I’ve been doing some research for a webinar into web enabled devices - and by extension webmail - not only mobile phones but e-readers, portable navigation devices, game consoles and smart TVs ect.
Hans Vestberg, CEO of Ericsson, predicted, “that the world’s nearly 5 billion mobile phone subscribers today will be surpassed by 50 billion connected non-phone devices in 10 years”.
That’s how I found myself trying to access Gmail in bed last night, via my Kindle. I don’t know why it took me so long. I’ve had one since Christmas, helping to contribute to the record number of downloads.
4 Kindle screenshots below (animated) btw shift+Alt+G to take a screenshot
The Kindle’s, “Experimental” web browser is slow to navigate using the four arrow toggle (no touch screen). If you have numbers in your username e.g. firstname.lastname@example.org, you’ll need to use the Sym button. When I opened Gmail, I was surprised at how well it rendered…turns out it’s using a Webkit based browser.
Much of the Kindle’s 600×800 px resolution is taken up with the sidebar ect, so you are left with around 350px in width. Our skinny template just squeezed in, the horizontal held its own, but as expected the fluid template provided the best experience.
Pixels are on borrowed time, we just have to wait out max-width support.
You can scroll beyond the default view - see Neiman Marcus below - using the four arrows, just keep going right/down. But it’s slow and painful. It’s the designers job to reduce this friction by minimizing the need for scrolling.
The strong contrast in the Neiman Marcus email really pops in grayscale. It’s worth doing a grayscale check with all mobile emails. Poor contrast is heightened on tiny screens, making small elements illegible. Add in partial attention, who knows what lighting conditions and hyper subtlety is out.
Although Amazon.com is now selling more Kindle books than paperback books, I expect webmail browsing via e-readers is low. (Anyone have those numbers?)
Around one in ten Americans with annual household incomes of $75,000 or more own a tablet PC (such as the iPad) or e-book reader (such as the Kindle). Though the typical adult under the age of 45 owns four of the devices below.
% of American adults that own each device 2010 - Pew Internet American’s and their Gadgets PDF.
The Kindle offers free web access for $139, with no on-going fees. It’s one of the many affordable, non-phone devices to come. Web enabled consumer electronic device shipments are expected to grow 6 fold, surpassing 230 million installed units by 2014.
Accessing email on my Kindle, reinforced the idea of mobile email as more than just phones. I already own an iPod Touch and I’m considering a tablet. Which in turn leaves me wondering what is mobile?
Does an iPad qualify if it doesn’t fit in my pocket and can’t be used walking down the street? Zuckerberg doesn’t think so. Then again I’ve seen people use iPads on the metro and buses…
Then there’s stationary network enabled devices like TV’s, set top boxes, BlueRay players and game consoles.

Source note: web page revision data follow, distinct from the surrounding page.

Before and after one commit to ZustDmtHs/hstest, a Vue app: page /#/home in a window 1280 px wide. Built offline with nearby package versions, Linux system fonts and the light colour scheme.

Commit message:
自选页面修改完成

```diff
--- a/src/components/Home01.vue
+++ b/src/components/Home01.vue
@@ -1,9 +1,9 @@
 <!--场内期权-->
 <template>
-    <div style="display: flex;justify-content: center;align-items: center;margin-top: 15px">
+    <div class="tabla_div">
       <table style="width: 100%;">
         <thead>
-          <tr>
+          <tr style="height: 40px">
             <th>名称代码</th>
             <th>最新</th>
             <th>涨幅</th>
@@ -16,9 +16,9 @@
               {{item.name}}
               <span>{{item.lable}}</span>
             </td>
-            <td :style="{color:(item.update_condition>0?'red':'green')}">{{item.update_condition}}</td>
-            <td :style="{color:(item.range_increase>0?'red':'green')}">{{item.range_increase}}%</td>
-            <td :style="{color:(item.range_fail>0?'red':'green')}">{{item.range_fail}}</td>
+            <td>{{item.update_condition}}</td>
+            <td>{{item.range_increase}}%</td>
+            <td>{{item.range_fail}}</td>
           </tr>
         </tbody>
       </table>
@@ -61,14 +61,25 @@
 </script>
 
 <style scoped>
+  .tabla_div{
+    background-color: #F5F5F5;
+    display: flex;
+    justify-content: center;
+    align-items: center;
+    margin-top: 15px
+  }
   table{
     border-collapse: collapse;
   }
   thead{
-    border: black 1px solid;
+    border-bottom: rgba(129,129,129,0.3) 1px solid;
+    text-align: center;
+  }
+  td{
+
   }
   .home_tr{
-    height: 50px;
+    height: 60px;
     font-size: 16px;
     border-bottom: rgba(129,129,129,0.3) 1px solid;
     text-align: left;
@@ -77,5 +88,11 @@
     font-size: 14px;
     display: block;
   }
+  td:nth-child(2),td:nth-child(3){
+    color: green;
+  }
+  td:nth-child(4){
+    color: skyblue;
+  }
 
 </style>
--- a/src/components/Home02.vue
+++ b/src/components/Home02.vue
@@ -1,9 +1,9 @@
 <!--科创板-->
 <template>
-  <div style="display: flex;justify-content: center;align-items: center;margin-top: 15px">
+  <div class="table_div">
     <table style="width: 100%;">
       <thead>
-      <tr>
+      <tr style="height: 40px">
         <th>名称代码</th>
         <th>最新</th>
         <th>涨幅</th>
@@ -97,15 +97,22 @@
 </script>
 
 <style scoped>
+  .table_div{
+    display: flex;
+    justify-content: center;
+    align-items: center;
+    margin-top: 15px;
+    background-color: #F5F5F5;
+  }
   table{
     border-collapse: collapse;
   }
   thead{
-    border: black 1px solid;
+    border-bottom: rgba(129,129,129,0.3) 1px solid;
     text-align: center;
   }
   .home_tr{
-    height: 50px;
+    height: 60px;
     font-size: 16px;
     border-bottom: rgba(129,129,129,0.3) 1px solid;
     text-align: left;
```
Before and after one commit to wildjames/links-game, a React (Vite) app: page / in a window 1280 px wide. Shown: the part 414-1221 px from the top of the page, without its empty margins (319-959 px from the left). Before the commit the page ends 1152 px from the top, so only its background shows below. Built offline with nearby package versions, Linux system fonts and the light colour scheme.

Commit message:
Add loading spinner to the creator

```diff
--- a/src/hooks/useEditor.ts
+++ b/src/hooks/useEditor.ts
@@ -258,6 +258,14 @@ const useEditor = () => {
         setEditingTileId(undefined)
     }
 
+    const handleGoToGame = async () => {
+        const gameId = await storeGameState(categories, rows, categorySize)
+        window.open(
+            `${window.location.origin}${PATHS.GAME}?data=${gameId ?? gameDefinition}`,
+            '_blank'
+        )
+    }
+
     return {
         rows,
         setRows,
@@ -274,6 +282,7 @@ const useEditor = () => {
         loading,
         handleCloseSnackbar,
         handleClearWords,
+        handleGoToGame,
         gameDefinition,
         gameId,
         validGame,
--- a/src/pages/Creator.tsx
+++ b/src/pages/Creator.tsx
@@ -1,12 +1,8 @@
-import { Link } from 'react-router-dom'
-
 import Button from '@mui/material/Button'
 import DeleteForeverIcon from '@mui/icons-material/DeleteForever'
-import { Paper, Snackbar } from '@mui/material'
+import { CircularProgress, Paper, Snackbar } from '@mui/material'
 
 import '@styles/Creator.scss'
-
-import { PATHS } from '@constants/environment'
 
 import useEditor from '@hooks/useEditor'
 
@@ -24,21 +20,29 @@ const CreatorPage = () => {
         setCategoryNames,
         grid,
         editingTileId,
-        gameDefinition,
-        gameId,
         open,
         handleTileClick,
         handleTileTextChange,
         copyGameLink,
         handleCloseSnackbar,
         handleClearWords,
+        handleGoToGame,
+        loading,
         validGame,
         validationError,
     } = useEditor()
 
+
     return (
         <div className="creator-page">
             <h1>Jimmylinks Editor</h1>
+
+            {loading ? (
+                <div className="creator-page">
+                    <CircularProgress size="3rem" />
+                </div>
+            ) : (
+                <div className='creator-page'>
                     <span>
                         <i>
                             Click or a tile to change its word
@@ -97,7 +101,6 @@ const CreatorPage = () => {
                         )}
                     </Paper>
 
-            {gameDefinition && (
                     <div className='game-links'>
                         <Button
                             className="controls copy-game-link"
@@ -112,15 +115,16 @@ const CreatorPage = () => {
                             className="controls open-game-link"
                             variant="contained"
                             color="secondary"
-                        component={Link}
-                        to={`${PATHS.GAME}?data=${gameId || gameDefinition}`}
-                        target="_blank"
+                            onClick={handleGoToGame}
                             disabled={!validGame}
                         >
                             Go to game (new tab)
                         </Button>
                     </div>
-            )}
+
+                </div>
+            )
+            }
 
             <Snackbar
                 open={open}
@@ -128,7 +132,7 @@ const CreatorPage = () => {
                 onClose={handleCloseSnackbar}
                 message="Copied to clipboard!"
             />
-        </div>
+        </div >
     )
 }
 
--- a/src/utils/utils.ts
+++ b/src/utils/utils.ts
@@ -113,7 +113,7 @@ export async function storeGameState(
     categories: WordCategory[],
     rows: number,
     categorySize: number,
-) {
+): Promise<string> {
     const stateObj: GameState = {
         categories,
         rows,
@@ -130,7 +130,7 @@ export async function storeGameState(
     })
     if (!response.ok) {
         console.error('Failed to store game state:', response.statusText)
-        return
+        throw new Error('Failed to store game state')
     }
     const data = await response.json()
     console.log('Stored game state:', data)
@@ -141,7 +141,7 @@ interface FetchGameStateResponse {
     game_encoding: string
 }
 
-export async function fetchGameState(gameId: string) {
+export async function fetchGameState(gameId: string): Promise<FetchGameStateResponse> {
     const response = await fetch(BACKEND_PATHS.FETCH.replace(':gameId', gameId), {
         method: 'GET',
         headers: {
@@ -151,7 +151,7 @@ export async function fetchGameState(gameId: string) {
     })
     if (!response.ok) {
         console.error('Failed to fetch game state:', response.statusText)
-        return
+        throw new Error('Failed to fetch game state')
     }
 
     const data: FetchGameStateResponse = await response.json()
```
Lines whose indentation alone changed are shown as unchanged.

Though web browsing is limited today, two years from now we might be talking about designing email for the big screen.
Just as I was congratulating myself I don’t sleep with my phone (65% of American adults have slept with their phones on or near their bed, 90% ages 18-29 - Pew), turns out my kindle is a stealth email device. I even take it to lunch sometimes, leaving my phone in the office to, “unplug”.
Unlike my desktop computer I’m personally attached to my Kindle. I take it to bed, don’t share it and have been considering hacking the screensaver to make it more mine. I’m dismayed to realize that an email enabled device is within arms reach most of the day. It really is email everywhere…
btw the webinar I’m preparing for is,”Email Design for the Mobile Environment” for MarketingProfs. If you use the code “MOBILE” you’ll get a discount. No one told me how much work these things are, expect around one webinar a year from me :)